(These regulations apply equally to straight and homosexual sex. The RN doesn’t give a damn if someone prefers women to men or vice versa. What it cares about is combat effectiveness in the face of the enemy.)

By these lights, the relationship between Kurt and Rose was flat-out against regulations and, to be fair, they only entered into a relationship when they thought they were both going to die before they could be put in front of a court martial. The best they could reasonably expect from a court would be dishonourable discharge, which would have ensured they wouldn’t have much chance of finding a second job in space. This is why it was an effective blackmail weapon, all the more so as they kept on the affair even after returning to Earth the first time. They showed astonishing moral courage in going to their superiors after the blackmail episode began.

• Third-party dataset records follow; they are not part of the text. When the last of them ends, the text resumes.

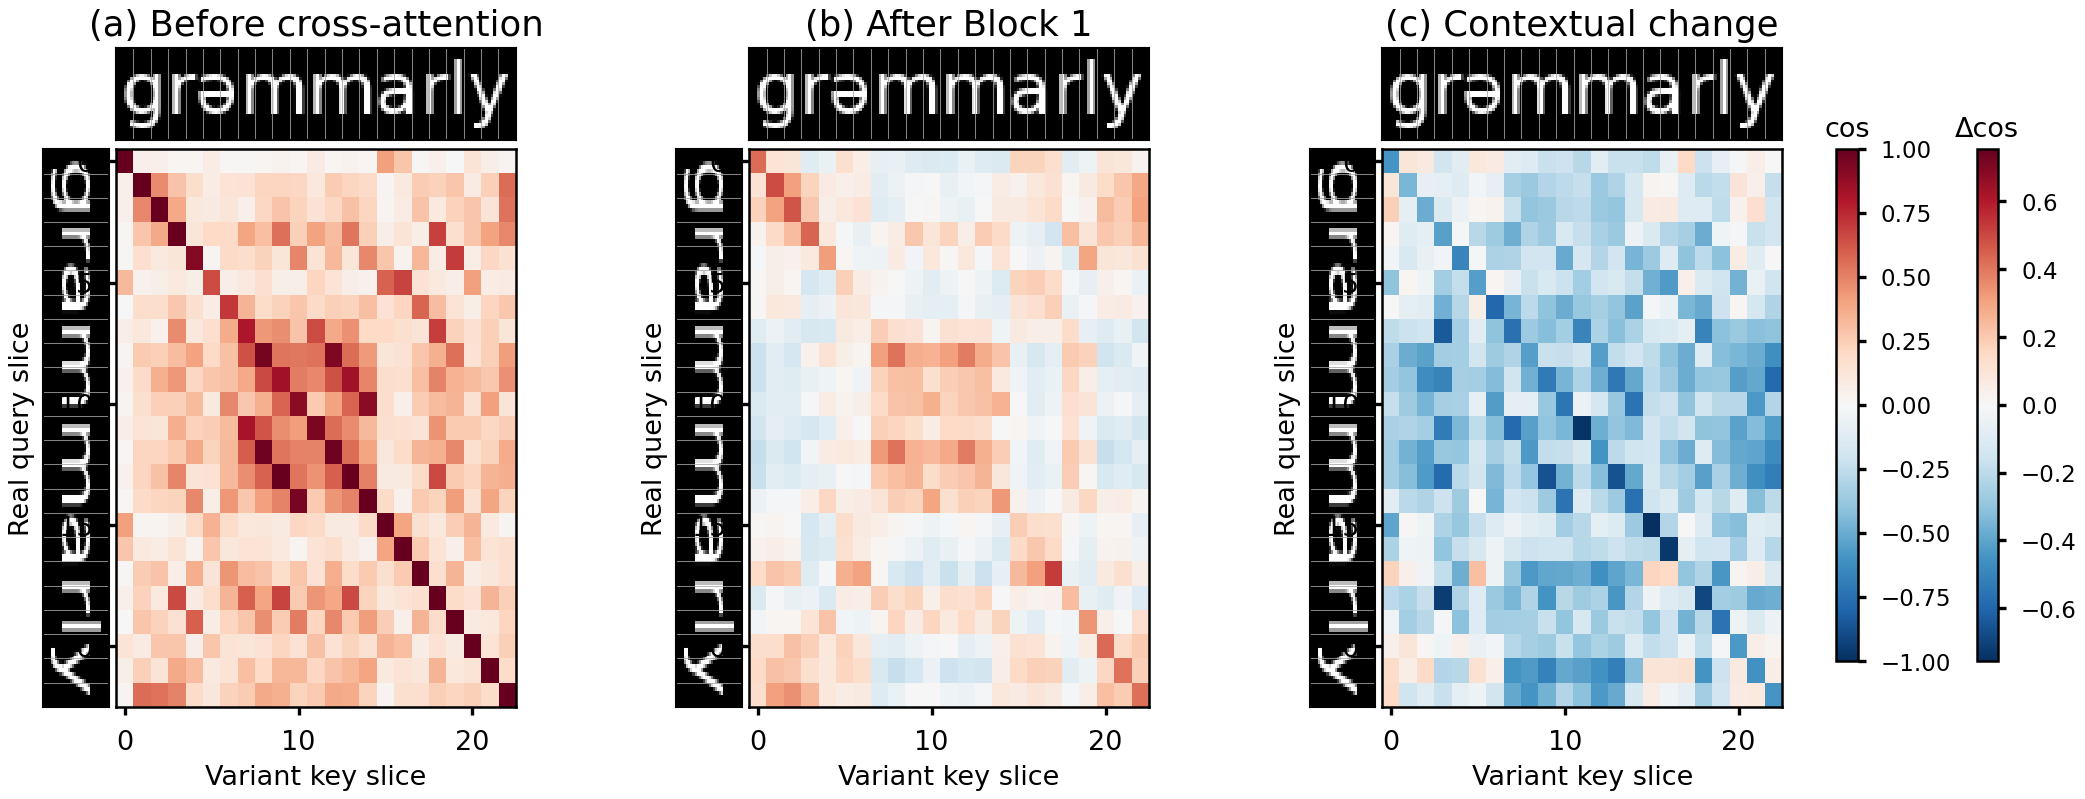
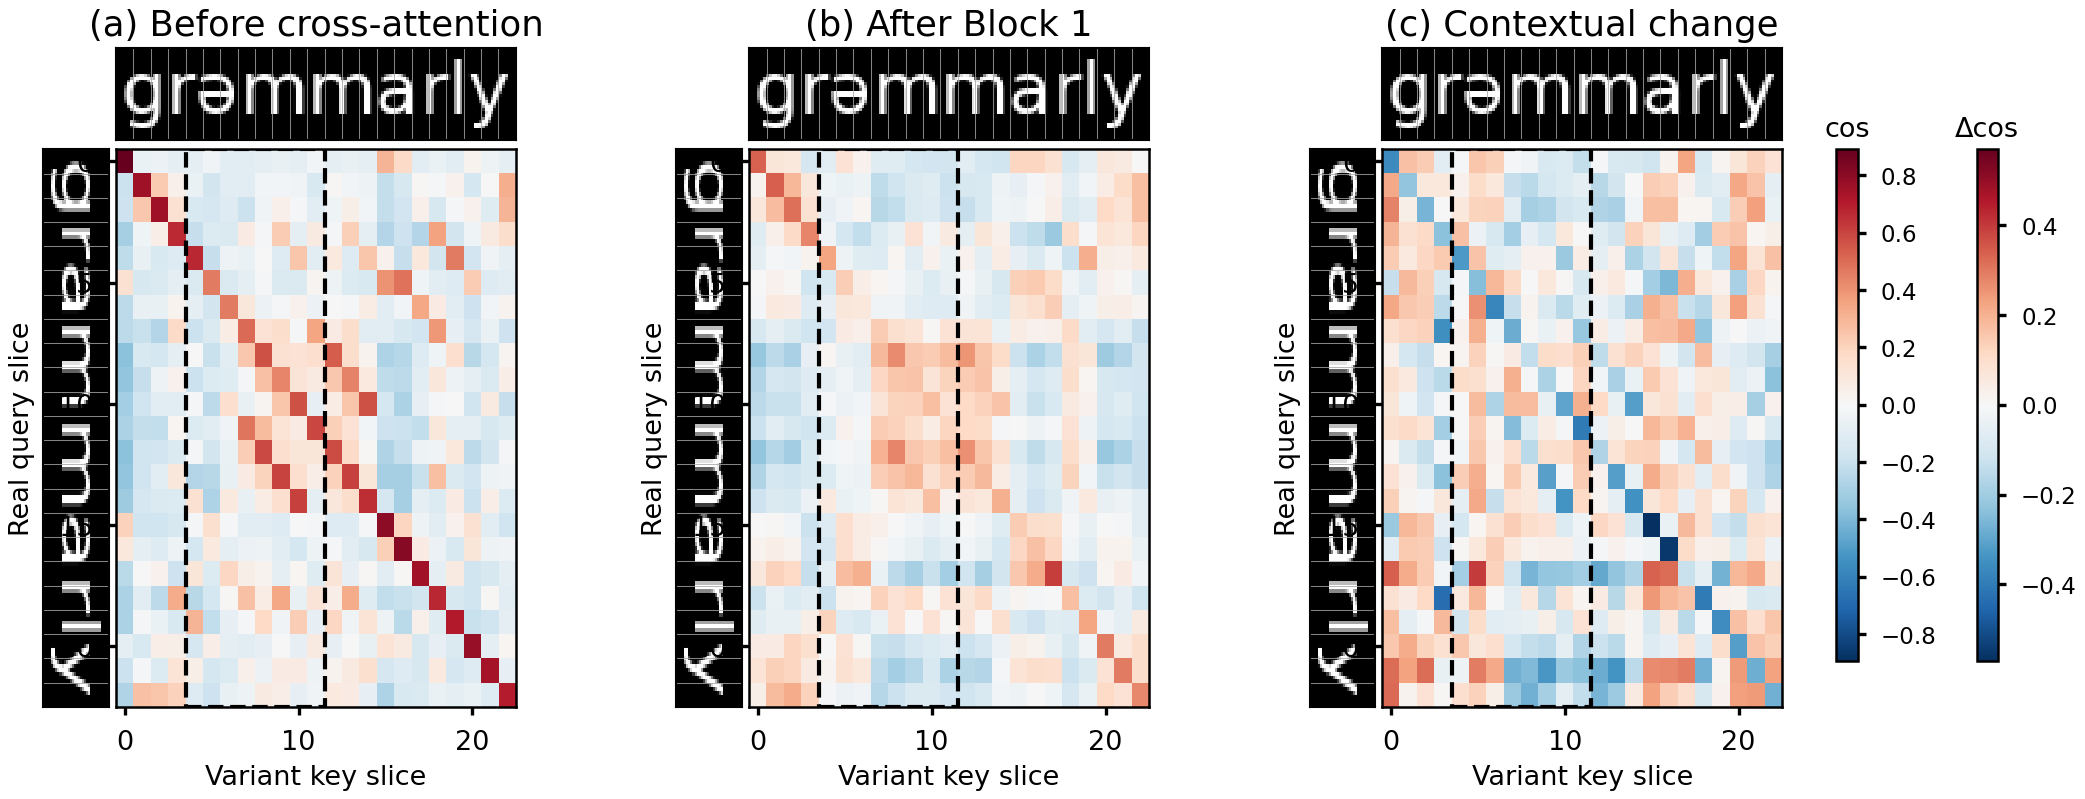
Clarify contextual similarity changes

diff --git a/synth_dataset/scripts/build_paper_alignment_figures.py b/synth_dataset/scripts/build_paper_alignment_figures.py
@@ -210,6 +210,7 @@ def add_map_panel(
     vmax: float,
     x_label: str,
     y_label: str,
+    highlight_columns: tuple[int, int] | None = None,
 ) -> Any:
     grid = slot.subgridspec(
         2, 2, width_ratios=(1.15, 7.0), height_ratios=(1.15, 7.0), wspace=0.03, hspace=0.03
@@ -248,6 +249,16 @@ def add_map_panel(
     )
     heat.set_xlabel(x_label, fontsize=6.5, labelpad=2)
     heat.tick_params(labelsize=6.5, length=2)
+    if highlight_columns is not None:
+        start, end = highlight_columns
+        heat.axvspan(
+            start - 0.5,
+            end + 0.5,
+            facecolor="none",
+            edgecolor="black",
+            linewidth=1.0,
+            linestyle="--",
+        )
     return image
 
 
@@ -563,24 +574,50 @@ def plot_cross_attention_contextual_similarity(
             pair.mask_b,
         )
     after = pairwise_cosine(contextual_b, contextual_a)
-    change = after - before
+    # Remove each query's mean compatibility. Raw cosine values undergo a
+    # broad shift after LayerNorm and the FFN, which obscures changes in the
+    # relative key-alignment pattern that cross-attention actually consumes.
+    before_centered = before - before.mean(axis=1, keepdims=True)
+    after_centered = after - after.mean(axis=1, keepdims=True)
+    change = after_centered - before_centered
 
-    shared_min = float(min(before.min(), after.min()))
-    shared_max = float(max(before.max(), after.max()))
-    if shared_min < 0.0:
-        similarity_limit = max(abs(shared_min), abs(shared_max))
-        similarity_cmap = "RdBu_r"
-        similarity_vmin = -similarity_limit
-        similarity_vmax = similarity_limit
-    else:
-        similarity_cmap = "Reds"
-        similarity_vmin = 0.0
-        similarity_vmax = 1.0
+    similarity_limit = float(
+        max(np.abs(before_centered).max(), np.abs(after_centered).max())
+    )
+    similarity_cmap = "RdBu_r"
+    similarity_vmin = -similarity_limit
+    similarity_vmax = similarity_limit
     change_limit = float(np.abs(change).max())
 
+    real_slices, _ = render_slices(real, config)
+    if real_slices.shape != pair.slices_a.shape:
+        raise ValueError(
+            "Changed-slice highlighting requires equal real and variant slice shapes; got "
+            f"{tuple(real_slices.shape)} and {pair.slices_a.shape}"
+        )
+    pixel_change = np.mean(
+        np.abs(pair.slices_a - real_slices.numpy()), axis=(1, 2)
+    )
+    changed_indices = np.flatnonzero(pixel_change > 1e-6)
+    if not changed_indices.size:
+        raise ValueError("No changed rendered slices found for contextual similarity figure")
+    changed_span = (int(changed_indices.min()), int(changed_indices.max()))
+
     panels = (
-        ("(a) Before cross-attention", before, similarity_cmap, similarity_vmin, similarity_vmax),
-        ("(b) After Block 1", after, similarity_cmap, similarity_vmin, similarity_vmax),
+        (
+            "(a) Before cross-attention",
+            before_centered,
+            similarity_cmap,
+            similarity_vmin,
+            similarity_vmax,
+        ),
+        (
+            "(b) After Block 1",
+            after_centered,
+            similarity_cmap,
+            similarity_vmin,
+            similarity_vmax,
+        ),
         ("(c) Contextual change", change, "RdBu_r", -change_limit, change_limit),
     )
     figure = plt.figure(figsize=(7.2, 3.05))
@@ -602,6 +639,7 @@ def plot_cross_attention_contextual_similarity(
                 vmax=vmax,
                 x_label="Variant key slice",
                 y_label="Real query slice",
+                highlight_columns=changed_span,
             )
         )
     similarity_axis = figure.add_axes((0.875, 0.22, 0.010, 0.56))
@@ -621,10 +659,23 @@ def plot_cross_attention_contextual_similarity(
         "direction": "real_query_to_variant_key",
         "before_range": [float(before.min()), float(before.max())],
         "after_range": [float(after.min()), float(after.max())],
+        "before_centered_range": [
+            float(before_centered.min()),
+            float(before_centered.max()),
+        ],
+        "after_centered_range": [
+            float(after_centered.min()),
+            float(after_centered.max()),
+        ],
         "change_range": [float(change.min()), float(change.max())],
+        "changed_variant_key_slices": changed_indices.tolist(),
+        "highlighted_variant_key_span": list(changed_span),
         "shared_similarity_scale": [similarity_vmin, similarity_vmax],
         "symmetric_change_limit": change_limit,
-        "definition": "cosine(after_block_1) - cosine(before_cross_attention)",
+        "definition": (
+            "row_centered_cosine(after_block_1) - "
+            "row_centered_cosine(before_cross_attention)"
+        ),
     }
 
 
@@ -729,11 +780,14 @@ def main() -> int:
         "weights. Subtracting the matched baseline suppresses static boundary attention and "
         "isolates changes associated with the substituted glyph. Red denotes increased and "
         "blue denotes decreased attention relative to the no-change pair.\n\n"
-        "Figure: Cross-attention contextualization of pairwise slice similarity. Pairwise "
-        "cosine similarity between real-name query slices and variant key slices is shown "
-        "before cross-attention, after the first complete cross-attention and feed-forward "
-        "block, and as the signed post-minus-pre difference. The first two panels share a "
-        "similarity scale; the difference panel uses a separate zero-centered scale.\n",
+        "Figure: Cross-attention contextualization of pairwise slice similarity. Row-centered "
+        "pairwise cosine similarity between real-name query slices and variant key slices is "
+        "shown before cross-attention, after the first complete cross-attention and "
+        "feed-forward block, and as the signed post-minus-pre difference. Row-centering removes "
+        "the mean compatibility of each query and emphasizes relative key preference. Dashed "
+        "boxes mark the variant slices whose rendered pixels differ from the real name. The "
+        "first two panels share a similarity scale; the difference panel uses a separate "
+        "zero-centered scale.\n",
         encoding="utf-8",
     )
     print(f"Wrote paper figures to {args.output_dir}", flush=True)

Henry/Charles Augustus’s relationship with Janelle is more complicated. On the face of it, they’re not in the same chains of command and there are no grounds for their superiors objecting to the relationship. Even if it were doomed from the start, it wouldn’t be seen as a major problem, as long as it didn’t interfere with their work. Ted might have rolled his eyes – he’s old enough to see quite a few relationships shatter when one party is transferred to another ship – but he wouldn’t do anything about it.

Complicating matters, however, is the simple fact that Henry is a member of the Royal Family, perhaps the Heir to the Throne. Janelle does not know this. Ted and James hit the roof about this when they find out because this relationship will literally ruin Janelle’s life – the press will be after her, the Royal Family will probably dissect her life to see if there’s anything that renders her unsuitable to be the next Queen, everyone will insist she’s too thin or too plain … in short, her life will no longer be her own. (Remember those facebook photos you posted when you were drunk and how they can pop up years later to ruin your life?) This happens in real life. Diana went through hell because the media saw her as their plaything, while nude photos of Kate made their way onto the internet.

As far as Ted’s concerned, Henry’s desire for a normal relationship, for a girlfriend who isn’t either a gold-digger or someone willing to brag to the press about nailing the Prince has shattered Janelle’s life … and she doesn’t even know it! When Henry’s presence is revealed, someone will remember that he was dating Janelle … why should she try to hide it when she doesn’t know what she’s actually doing?

I don’t see anything particularly wrong with Ted being steamed over the whole affair. By regulations, they’ve done nothing wrong. But morally, the whole situation stinks like a piece of meat that’s been left out in the noonday sun.

But what can they do?

Hopefully, that makes sense.



2 Nov

Hi, everyone

I’m currently finishing up the first draft of Bookworm III, in which The Best Laid Plans start to fall apart <grin.> This has been irritating because we’ve been going to childbirth classes, which are meant to help people know what’s going on when they (or their wives) give birth. There’s both a set of private classes and one hosted by the NHS, both of which have their strengths and weaknesses. The former, in particular, is aimed at people who have more disposal income – everyone there is older and having first-time children – and is amazingly intensive. Too intensive; I kept threatening to drop off midway through the day.

Anyway, my current plan is to try to finish the draft of Warspite before going to the hospital, but the baby may have other plans. Aisha is actually hoping the child will make an appearance before the estimated due date, but … well, we will see.

On other news, I will probably (unless the baby intervenes) go to NOVACON 14-16 November. I will be bringing a handful of copies of Schooled In Magic and First Strike with me, but I can’t carry very many. Please let me know if you will be attending and if you want one, in which case I will reserve it – if not, first come first served.

I may or may not (depending on interest) write an essay on the ‘fear of discrimination’ at some point. And probably one why more people really should read ‘1984’ as well as ‘Animal Farm.’  And maybe one on what Monty Python can tell people attacking Amazon.